Any list of specific methods attempting to be exhaustive would be a veritable catalogue, and it would overlap every other such list but not be in complete accord with any of them. In general, however, there are three fairly distinct large categories of teaching technique, with infinite variations,-and each associated with a philosophy, (1). The most traditional organization of material and method assumes essen-

-140-

Notes for this page

Add a new note
If you are trying to select text to create highlights or citations, remember that you must now click or tap on the first word, and then click or tap on the last word.
One moment ...
Default project is now your active project.
Project items
Notes
Cite this page

Cited page

Style
Citations are available only to our active members.
Buy instant access to cite pages or passages in MLA 8, MLA 7, APA and Chicago citation styles.

(Einhorn, 1992, p. 25)

(Einhorn 25)

(Einhorn 25)

1. Lois J. Einhorn, Abraham Lincoln, the Orator: Penetrating the Lincoln Legend (Westport, CT: Greenwood Press, 1992), 25, http://www.questia.com/read/27419298.

Note: primary sources have slightly different requirements for citation. Please see these guidelines for more information.

Cited page

Bookmark this page
Teaching Secondary School Social Studies
Table of contents

Table of contents

Settings

Settings

Typeface
Text size Smaller Larger Reset View mode
Search within

Search within this book

Look up

Look up a word

  • Dictionary
  • Thesaurus
Please submit a word or phrase above.
Print this page

Print this page

Why can't I print more than one page at a time?

Help
Full screen
Items saved from this book
  • Bookmarks
  • Highlights & Notes
  • Citations
/ 486

matching results for page

    Questia reader help

    How to highlight and cite specific passages

    1. Click or tap the first word you want to select.
    2. Click or tap the last word you want to select, and you’ll see everything in between get selected.
    3. You’ll then get a menu of options like creating a highlight or a citation from that passage of text.

    OK, got it!

    Cited passage

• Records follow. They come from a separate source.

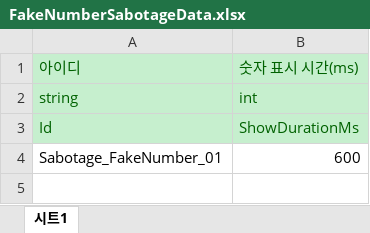
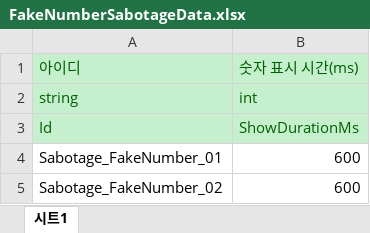
Before and after one commit to StudioSelena/Mandu, an Excel workbook: JsonConverter/ExcelFiles/FakeNumberSabotageData.xlsx, sheet 시트1, drawn as a sheet; values as stored, in another font and other column widths than the file's, no borders; the diff names each change by its address in the sheet, - before the commit and + after, or states it on an @@ line.

```diff
--- a/JsonConverter/ExcelFiles/FakeNumberSabotageData.xlsx (sheet 시트1)
+++ b/JsonConverter/ExcelFiles/FakeNumberSabotageData.xlsx (sheet 시트1)
+row 5: Sabotage_FakeNumber_02 | 600
```
Also changed, not shown: JsonConverter/ExcelFiles/FakeNumberEventData.xlsx, JsonConverter/ExcelFiles/SabotageData.xlsx, 7 other files.
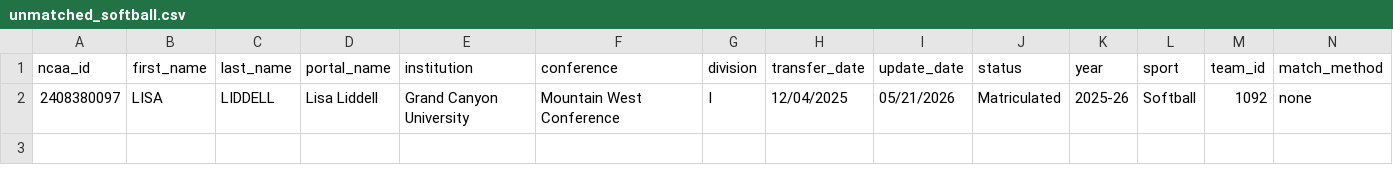
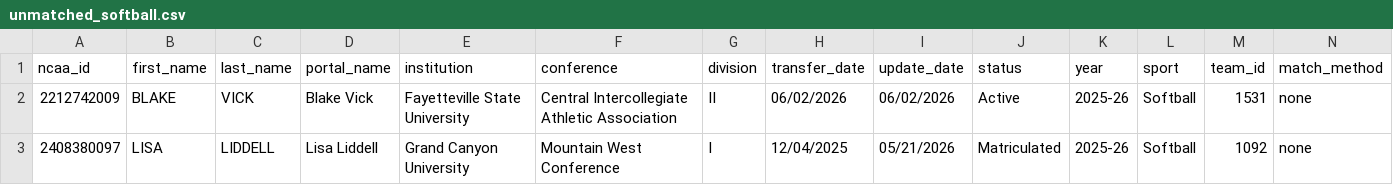
Before and after one commit to JasonR64A/chart-builder, a CSV file: data/portal/unmatched_softball.csv, drawn as a sheet; only a part is shown; rows hold the shown columns only; the diff names each change by its address in the sheet, - before the commit and + after, or states it on an @@ line.

```diff
--- a/data/portal/unmatched_softball.csv
+++ b/data/portal/unmatched_softball.csv
+row 2: 2212742009 | BLAKE | VICK | Blake Vick | Fayetteville State University | Central Intercollegiate Athletic Association | II | 06/02/2026 | 06/02/2026 | Active | 2025-26 | Softball | 1531 | none
```
Also changed, not shown: data/portal/needs_review_baseball.csv, data/portal/softball_matched.csv, 6 other files.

    Style
    Citations are available only to our active members.
    Buy instant access to cite pages or passages in MLA 8, MLA 7, APA and Chicago citation styles.

    "Portraying himself as an honest, ordinary person helped Lincoln identify with his audiences." (Einhorn, 1992, p. 25).

    "Portraying himself as an honest, ordinary person helped Lincoln identify with his audiences." (Einhorn 25)

    "Portraying himself as an honest, ordinary person helped Lincoln identify with his audiences." (Einhorn 25)

    "Portraying himself as an honest, ordinary person helped Lincoln identify with his audiences."1

    1. Lois J. Einhorn, Abraham Lincoln, the Orator: Penetrating the Lincoln Legend (Westport, CT: Greenwood Press, 1992), 25, http://www.questia.com/read/27419298.

    Cited passage

    Thanks for trying Questia!

    Please continue trying out our research tools, but please note, full functionality is available only to our active members.

    Your work will be lost once you leave this Web page.

    Buy instant access to save your work.

    Already a member? Log in now.

    Search by... Author
    Show... All Results Primary Sources Peer-reviewed

    Oops!

    An unknown error has occurred. Please click the button below to reload the page. If the problem persists, please try again in a little while.